TASK STATEMENT |
Out of the listing below, copy every line that carries the string "Profil".

DATA FOR REVIEW |
☆ ☆ ☆ ☆

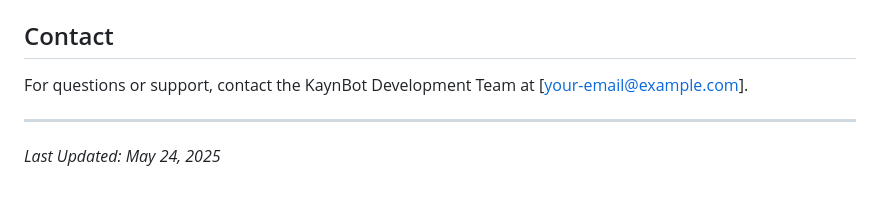
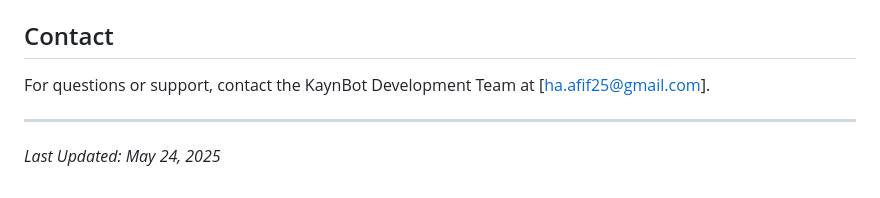
Before and after one commit to HamzaAfif/KaynBbot, a Markdown page: README.md, the part around the change. Drawn GitHub-style.

```diff
--- a/README.md
+++ b/README.md
@@ -88,7 +88,7 @@ Contributions are welcome! To contribute:
 This project is licensed under the MIT License. See the `LICENSE` file for details.
 
 ## Contact
-For questions or support, contact the KaynBot Development Team at [your-email@example.com].
+For questions or support, contact the KaynBot Development Team at [ha.afif25@gmail.com].
 
 ---
 *Last Updated: May 24, 2025*
```
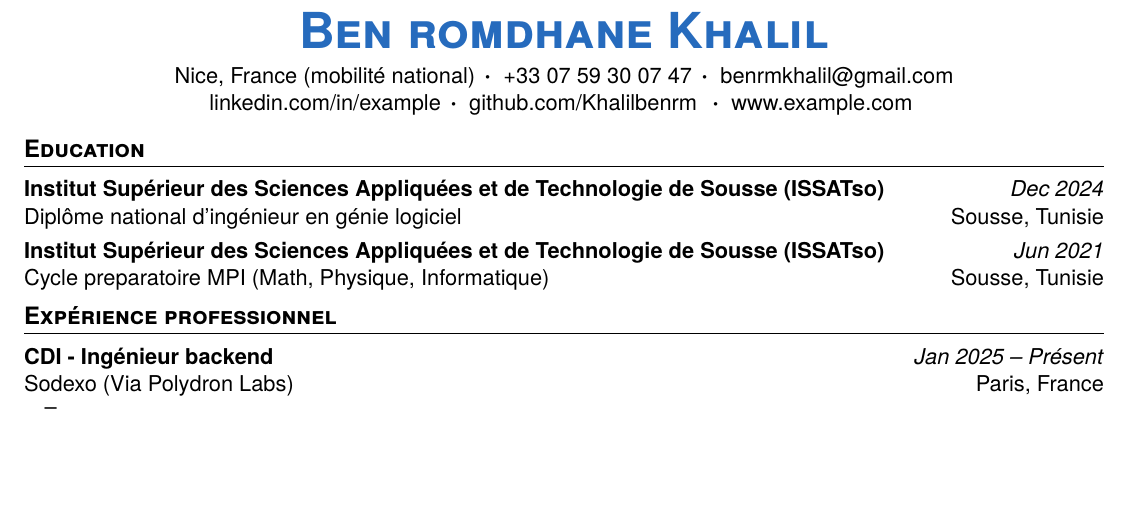
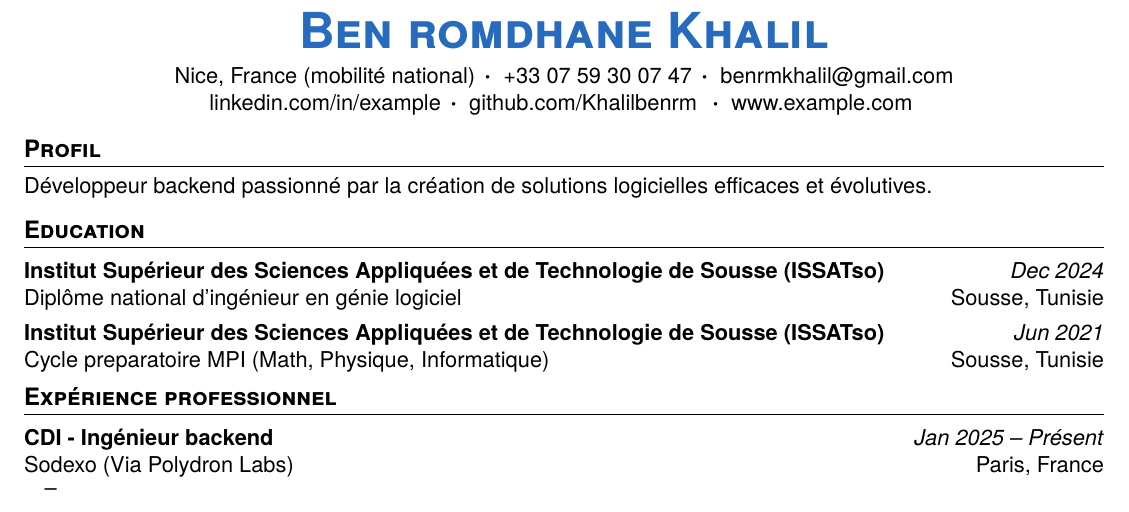
Before and after one commit to Khalilbenrm/latex_cv, a LaTeX CV (cv_khalil_ben_romdhane/junior_developer_template/main.tex, which reads cv_khalil_ben_romdhane/junior_developer_template/resume_config.cls): part of the page, cut so that both start at the same text, the shorter picture padded with empty space. Compiled offline with XeLaTeX.

Commit message:
Customizing template

```diff
--- a/cv_khalil_ben_romdhane/junior_developer_template/main.tex
+++ b/cv_khalil_ben_romdhane/junior_developer_template/main.tex
@@ -32,18 +32,27 @@
     [www.example.com] % website - this parameter is optional, removing it won't impact the function's behavior
 
 %-------------------------------------------------------------------------------
+%                Profil
+%-------------------------------------------------------------------------------
+
+\section{Profil}
+\Profil
+    {Développeur backend passionné par la création de solutions logicielles efficaces et évolutives.} % description
+
+
+\vspace{-14pt}
+%-------------------------------------------------------------------------------
 %                Education
 %-------------------------------------------------------------------------------
 
 \section{Education}
-
 \EducationExperience
     {Institut Supérieur des Sciences Appliquées et de Technologie de Sousse (ISSATso)} % school name
     {Diplôme national d’ingénieur en génie logiciel} % credential name
     {Dec 2024} % date of graduation
     {Sousse, Tunisie} % city, country of school
 
-    \EducationExperience
+\EducationExperience
     {Institut Supérieur des Sciences Appliquées et de Technologie de Sousse (ISSATso)} % school name
     {Cycle preparatoire MPI (Math, Physique, Informatique)} % credential name
     {Jun 2021} % date of graduation
--- a/cv_khalil_ben_romdhane/junior_developer_template/resume_config.cls
+++ b/cv_khalil_ben_romdhane/junior_developer_template/resume_config.cls
@@ -131,6 +131,10 @@
         #2 & #4 \\
     \end{tabular*}
 }
+\newcommand{\Profil}[1]{
+    \noindent
+    #1\\[10pt]
+}
 
 \newcommand{\SkillItem}[2]{\item \textbf{#1}{#2}}
 
```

☆ ☆ ☆ ☆

RESPONSE AREA |
+%                Profil
+\section{Profil}
+\Profil
+\newcommand{\Profil}[1]{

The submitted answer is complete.